Each record below should be written out again exactly.

━━━━━ Extracted records

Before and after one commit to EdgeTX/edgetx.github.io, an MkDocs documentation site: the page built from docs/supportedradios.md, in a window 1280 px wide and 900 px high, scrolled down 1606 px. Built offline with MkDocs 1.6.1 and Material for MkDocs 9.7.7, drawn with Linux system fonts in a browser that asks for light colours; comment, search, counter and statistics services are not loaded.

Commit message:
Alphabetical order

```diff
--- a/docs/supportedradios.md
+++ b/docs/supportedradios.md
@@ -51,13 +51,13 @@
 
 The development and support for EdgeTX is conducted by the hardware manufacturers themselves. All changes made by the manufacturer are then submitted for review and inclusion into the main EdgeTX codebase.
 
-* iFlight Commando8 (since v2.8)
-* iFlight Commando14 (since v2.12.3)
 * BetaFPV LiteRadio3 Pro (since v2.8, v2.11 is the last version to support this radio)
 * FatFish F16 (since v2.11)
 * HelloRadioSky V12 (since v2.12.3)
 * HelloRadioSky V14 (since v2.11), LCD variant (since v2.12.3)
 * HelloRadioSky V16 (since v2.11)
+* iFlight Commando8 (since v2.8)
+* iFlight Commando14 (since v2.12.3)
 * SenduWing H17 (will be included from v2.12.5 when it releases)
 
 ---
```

━━━━━━━━━━

__Answer section__:
Before and after one commit to EdgeTX/edgetx.github.io, an MkDocs documentation site: the page built from docs/supportedradios.md, in a window 1280 px wide and 900 px high, scrolled down 1606 px. Built offline with MkDocs 1.6.1 and Material for MkDocs 9.7.7, drawn with Linux system fonts in a browser that asks for light colours; comment, search, counter and statistics services are not loaded.

Commit message:
Alphabetical order

```diff
--- a/docs/supportedradios.md
+++ b/docs/supportedradios.md
@@ -51,13 +51,13 @@
 
 The development and support for EdgeTX is conducted by the hardware manufacturers themselves. All changes made by the manufacturer are then submitted for review and inclusion into the main EdgeTX codebase.
 
-* iFlight Commando8 (since v2.8)
-* iFlight Commando14 (since v2.12.3)
 * BetaFPV LiteRadio3 Pro (since v2.8, v2.11 is the last version to support this radio)
 * FatFish F16 (since v2.11)
 * HelloRadioSky V12 (since v2.12.3)
 * HelloRadioSky V14 (since v2.11), LCD variant (since v2.12.3)
 * HelloRadioSky V16 (since v2.11)
+* iFlight Commando8 (since v2.8)
+* iFlight Commando14 (since v2.12.3)
 * SenduWing H17 (will be included from v2.12.5 when it releases)
 
 ---
```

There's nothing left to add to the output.